**Work request:** Give back the whole listing word for word and skip each picture.

**Input for this task:**
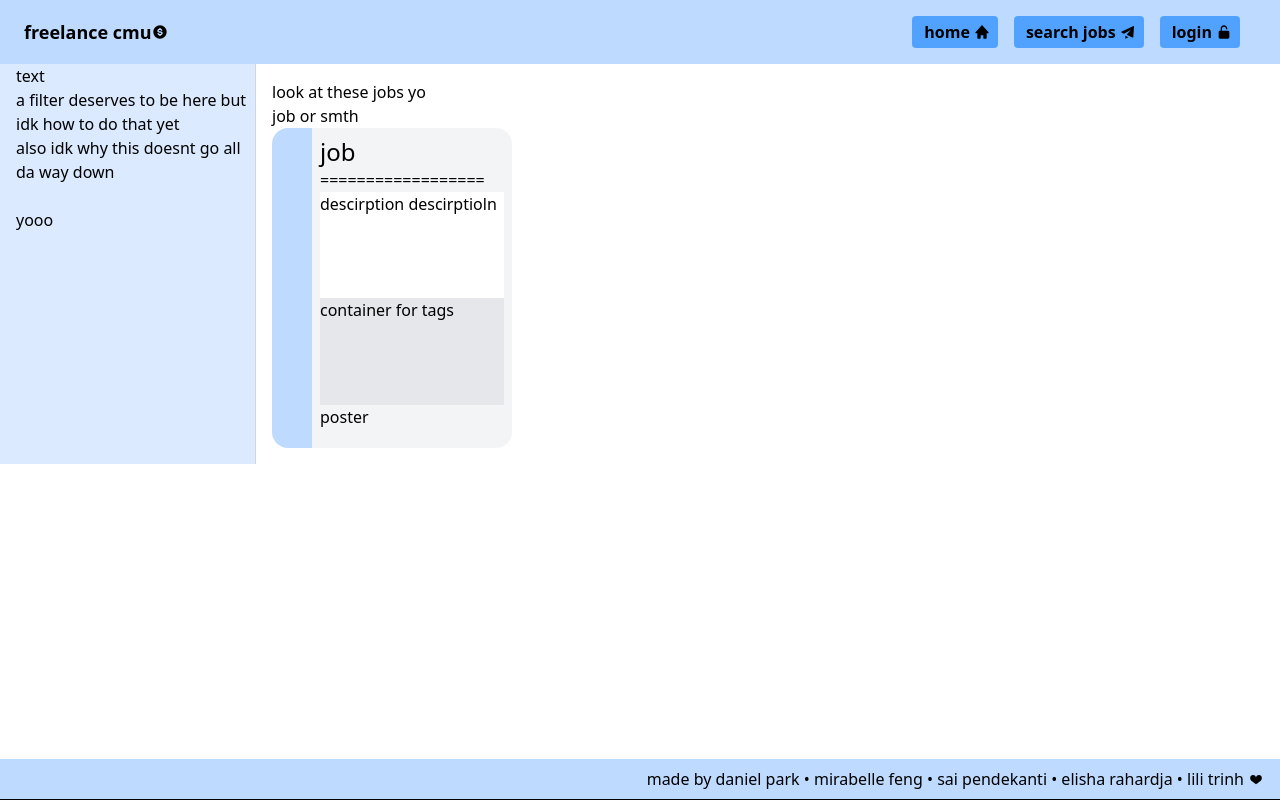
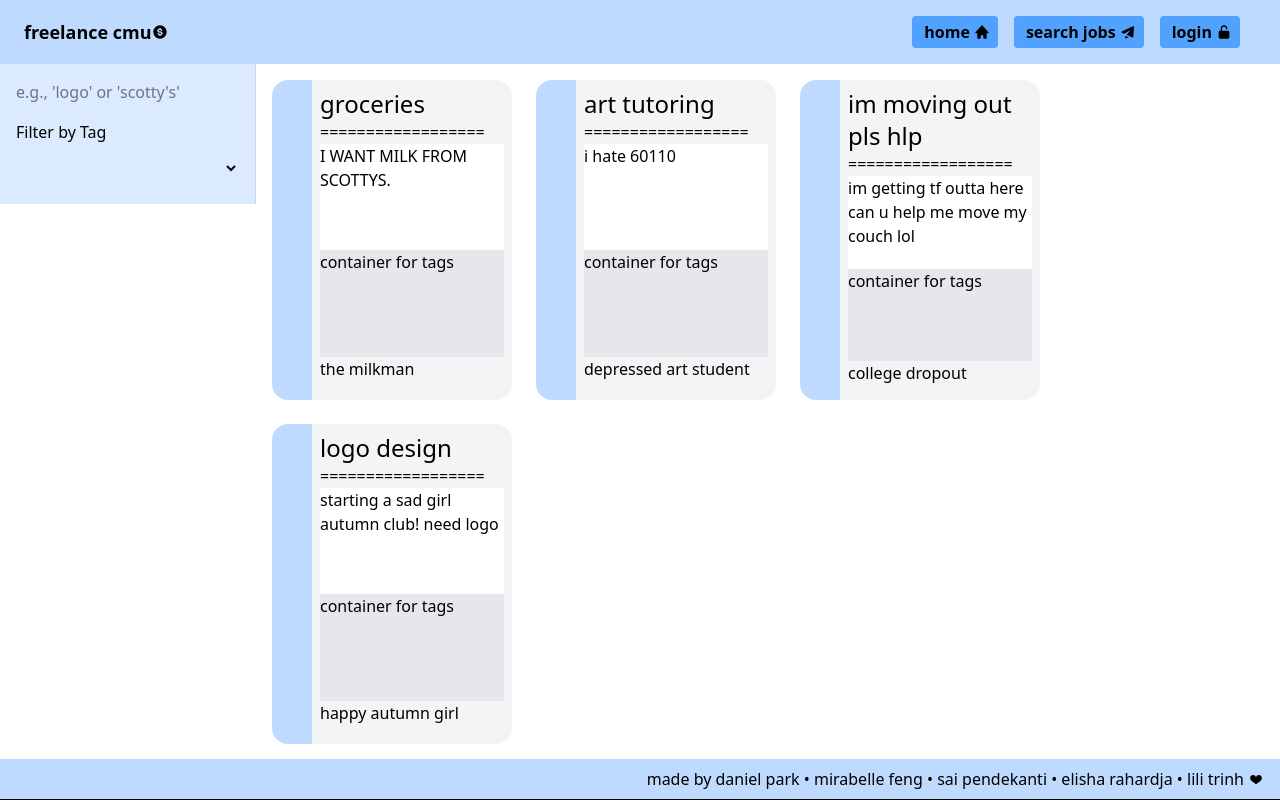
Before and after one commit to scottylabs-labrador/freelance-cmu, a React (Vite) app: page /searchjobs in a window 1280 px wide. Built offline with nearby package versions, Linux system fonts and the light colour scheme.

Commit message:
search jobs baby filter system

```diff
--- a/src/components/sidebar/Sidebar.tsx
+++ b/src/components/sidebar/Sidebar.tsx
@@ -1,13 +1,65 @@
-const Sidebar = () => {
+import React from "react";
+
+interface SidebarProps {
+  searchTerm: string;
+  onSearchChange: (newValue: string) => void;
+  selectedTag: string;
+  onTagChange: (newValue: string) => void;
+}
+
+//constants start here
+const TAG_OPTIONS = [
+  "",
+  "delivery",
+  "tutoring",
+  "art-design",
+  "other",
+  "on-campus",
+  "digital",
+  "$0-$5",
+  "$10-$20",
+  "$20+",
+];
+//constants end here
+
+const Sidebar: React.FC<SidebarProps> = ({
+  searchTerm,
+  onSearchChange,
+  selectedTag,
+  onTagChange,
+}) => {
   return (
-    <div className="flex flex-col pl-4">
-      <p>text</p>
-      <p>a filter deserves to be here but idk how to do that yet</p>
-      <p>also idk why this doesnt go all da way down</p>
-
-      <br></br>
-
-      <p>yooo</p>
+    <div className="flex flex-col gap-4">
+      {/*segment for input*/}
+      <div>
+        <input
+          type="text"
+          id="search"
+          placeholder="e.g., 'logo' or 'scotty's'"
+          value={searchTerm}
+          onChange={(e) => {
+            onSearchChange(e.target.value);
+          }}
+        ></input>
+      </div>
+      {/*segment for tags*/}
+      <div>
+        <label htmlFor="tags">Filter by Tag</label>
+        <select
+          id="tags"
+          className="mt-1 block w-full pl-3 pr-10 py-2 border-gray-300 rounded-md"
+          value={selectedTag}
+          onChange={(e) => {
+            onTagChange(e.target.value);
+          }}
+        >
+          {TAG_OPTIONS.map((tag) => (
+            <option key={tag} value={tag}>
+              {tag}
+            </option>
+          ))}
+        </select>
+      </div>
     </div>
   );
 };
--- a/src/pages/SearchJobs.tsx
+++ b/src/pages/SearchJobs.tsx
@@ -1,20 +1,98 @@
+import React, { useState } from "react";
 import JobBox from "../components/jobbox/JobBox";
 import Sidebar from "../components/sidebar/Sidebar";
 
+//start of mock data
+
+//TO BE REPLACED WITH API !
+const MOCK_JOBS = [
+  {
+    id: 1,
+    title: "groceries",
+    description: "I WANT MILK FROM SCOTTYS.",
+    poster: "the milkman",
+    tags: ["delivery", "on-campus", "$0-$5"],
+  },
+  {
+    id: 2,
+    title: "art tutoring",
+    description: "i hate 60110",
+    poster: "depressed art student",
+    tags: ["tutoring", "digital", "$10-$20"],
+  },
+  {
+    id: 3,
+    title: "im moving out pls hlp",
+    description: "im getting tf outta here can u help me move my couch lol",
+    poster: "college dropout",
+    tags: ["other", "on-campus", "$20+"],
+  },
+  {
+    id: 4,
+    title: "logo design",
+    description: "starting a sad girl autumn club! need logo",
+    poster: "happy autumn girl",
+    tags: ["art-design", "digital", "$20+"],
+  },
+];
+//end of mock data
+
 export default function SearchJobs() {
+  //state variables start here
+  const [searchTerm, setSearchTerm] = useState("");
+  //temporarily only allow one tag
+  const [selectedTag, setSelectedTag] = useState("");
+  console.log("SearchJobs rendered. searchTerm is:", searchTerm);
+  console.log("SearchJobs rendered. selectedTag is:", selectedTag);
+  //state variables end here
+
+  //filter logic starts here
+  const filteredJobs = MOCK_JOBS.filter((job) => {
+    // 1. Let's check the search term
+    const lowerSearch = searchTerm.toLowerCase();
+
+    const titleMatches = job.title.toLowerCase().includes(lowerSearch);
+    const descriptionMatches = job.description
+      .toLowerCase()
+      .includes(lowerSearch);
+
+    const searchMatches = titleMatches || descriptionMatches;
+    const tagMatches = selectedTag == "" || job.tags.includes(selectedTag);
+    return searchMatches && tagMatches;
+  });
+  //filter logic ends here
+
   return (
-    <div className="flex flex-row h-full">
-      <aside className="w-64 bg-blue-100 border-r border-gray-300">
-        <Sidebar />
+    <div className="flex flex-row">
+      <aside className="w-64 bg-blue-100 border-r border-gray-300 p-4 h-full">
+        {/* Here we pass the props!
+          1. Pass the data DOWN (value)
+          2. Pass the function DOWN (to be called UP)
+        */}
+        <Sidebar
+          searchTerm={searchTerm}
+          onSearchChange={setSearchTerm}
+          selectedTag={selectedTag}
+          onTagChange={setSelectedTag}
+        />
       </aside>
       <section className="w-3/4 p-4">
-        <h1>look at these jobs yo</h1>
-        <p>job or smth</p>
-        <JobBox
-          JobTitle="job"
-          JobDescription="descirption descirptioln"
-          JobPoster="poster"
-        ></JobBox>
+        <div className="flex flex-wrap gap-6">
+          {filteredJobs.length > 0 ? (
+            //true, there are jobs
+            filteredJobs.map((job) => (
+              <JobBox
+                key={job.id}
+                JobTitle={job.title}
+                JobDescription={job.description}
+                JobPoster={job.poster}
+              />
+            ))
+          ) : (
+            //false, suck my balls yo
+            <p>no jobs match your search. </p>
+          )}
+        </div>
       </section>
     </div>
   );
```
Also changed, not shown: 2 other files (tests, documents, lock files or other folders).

**Answer area:**
Before and after one commit to scottylabs-labrador/freelance-cmu, a React (Vite) app: page /searchjobs in a window 1280 px wide. Built offline with nearby package versions, Linux system fonts and the light colour scheme.

Commit message:
search jobs baby filter system

```diff
--- a/src/components/sidebar/Sidebar.tsx
+++ b/src/components/sidebar/Sidebar.tsx
@@ -1,13 +1,65 @@
-const Sidebar = () => {
+import React from "react";
+
+interface SidebarProps {
+  searchTerm: string;
+  onSearchChange: (newValue: string) => void;
+  selectedTag: string;
+  onTagChange: (newValue: string) => void;
+}
+
+//constants start here
+const TAG_OPTIONS = [
+  "",
+  "delivery",
+  "tutoring",
+  "art-design",
+  "other",
+  "on-campus",
+  "digital",
+  "$0-$5",
+  "$10-$20",
+  "$20+",
+];
+//constants end here
+
+const Sidebar: React.FC<SidebarProps> = ({
+  searchTerm,
+  onSearchChange,
+  selectedTag,
+  onTagChange,
+}) => {
   return (
-    <div className="flex flex-col pl-4">
-      <p>text</p>
-      <p>a filter deserves to be here but idk how to do that yet</p>
-      <p>also idk why this doesnt go all da way down</p>
-
-      <br></br>
-
-      <p>yooo</p>
+    <div className="flex flex-col gap-4">
+      {/*segment for input*/}
+      <div>
+        <input
+          type="text"
+          id="search"
+          placeholder="e.g., 'logo' or 'scotty's'"
+          value={searchTerm}
+          onChange={(e) => {
+            onSearchChange(e.target.value);
+          }}
+        ></input>
+      </div>
+      {/*segment for tags*/}
+      <div>
+        <label htmlFor="tags">Filter by Tag</label>
+        <select
+          id="tags"
+          className="mt-1 block w-full pl-3 pr-10 py-2 border-gray-300 rounded-md"
+          value={selectedTag}
+          onChange={(e) => {
+            onTagChange(e.target.value);
+          }}
+        >
+          {TAG_OPTIONS.map((tag) => (
+            <option key={tag} value={tag}>
+              {tag}
+            </option>
+          ))}
+        </select>
+      </div>
     </div>
   );
 };
--- a/src/pages/SearchJobs.tsx
+++ b/src/pages/SearchJobs.tsx
@@ -1,20 +1,98 @@
+import React, { useState } from "react";
 import JobBox from "../components/jobbox/JobBox";
 import Sidebar from "../components/sidebar/Sidebar";
 
+//start of mock data
+
+//TO BE REPLACED WITH API !
+const MOCK_JOBS = [
+  {
+    id: 1,
+    title: "groceries",
+    description: "I WANT MILK FROM SCOTTYS.",
+    poster: "the milkman",
+    tags: ["delivery", "on-campus", "$0-$5"],
+  },
+  {
+    id: 2,
+    title: "art tutoring",
+    description: "i hate 60110",
+    poster: "depressed art student",
+    tags: ["tutoring", "digital", "$10-$20"],
+  },
+  {
+    id: 3,
+    title: "im moving out pls hlp",
+    description: "im getting tf outta here can u help me move my couch lol",
+    poster: "college dropout",
+    tags: ["other", "on-campus", "$20+"],
+  },
+  {
+    id: 4,
+    title: "logo design",
+    description: "starting a sad girl autumn club! need logo",
+    poster: "happy autumn girl",
+    tags: ["art-design", "digital", "$20+"],
+  },
+];
+//end of mock data
+
 export default function SearchJobs() {
+  //state variables start here
+  const [searchTerm, setSearchTerm] = useState("");
+  //temporarily only allow one tag
+  const [selectedTag, setSelectedTag] = useState("");
+  console.log("SearchJobs rendered. searchTerm is:", searchTerm);
+  console.log("SearchJobs rendered. selectedTag is:", selectedTag);
+  //state variables end here
+
+  //filter logic starts here
+  const filteredJobs = MOCK_JOBS.filter((job) => {
+    // 1. Let's check the search term
+    const lowerSearch = searchTerm.toLowerCase();
+
+    const titleMatches = job.title.toLowerCase().includes(lowerSearch);
+    const descriptionMatches = job.description
+      .toLowerCase()
+      .includes(lowerSearch);
+
+    const searchMatches = titleMatches || descriptionMatches;
+    const tagMatches = selectedTag == "" || job.tags.includes(selectedTag);
+    return searchMatches && tagMatches;
+  });
+  //filter logic ends here
+
   return (
-    <div className="flex flex-row h-full">
-      <aside className="w-64 bg-blue-100 border-r border-gray-300">
-        <Sidebar />
+    <div className="flex flex-row">
+      <aside className="w-64 bg-blue-100 border-r border-gray-300 p-4 h-full">
+        {/* Here we pass the props!
+          1. Pass the data DOWN (value)
+          2. Pass the function DOWN (to be called UP)
+        */}
+        <Sidebar
+          searchTerm={searchTerm}
+          onSearchChange={setSearchTerm}
+          selectedTag={selectedTag}
+          onTagChange={setSelectedTag}
+        />
       </aside>
       <section className="w-3/4 p-4">
-        <h1>look at these jobs yo</h1>
-        <p>job or smth</p>
-        <JobBox
-          JobTitle="job"
-          JobDescription="descirption descirptioln"
-          JobPoster="poster"
-        ></JobBox>
+        <div className="flex flex-wrap gap-6">
+          {filteredJobs.length > 0 ? (
+            //true, there are jobs
+            filteredJobs.map((job) => (
+              <JobBox
+                key={job.id}
+                JobTitle={job.title}
+                JobDescription={job.description}
+                JobPoster={job.poster}
+              />
+            ))
+          ) : (
+            //false, suck my balls yo
+            <p>no jobs match your search. </p>
+          )}
+        </div>
       </section>
     </div>
   );
```
Also changed, not shown: 2 other files (tests, documents, lock files or other folders).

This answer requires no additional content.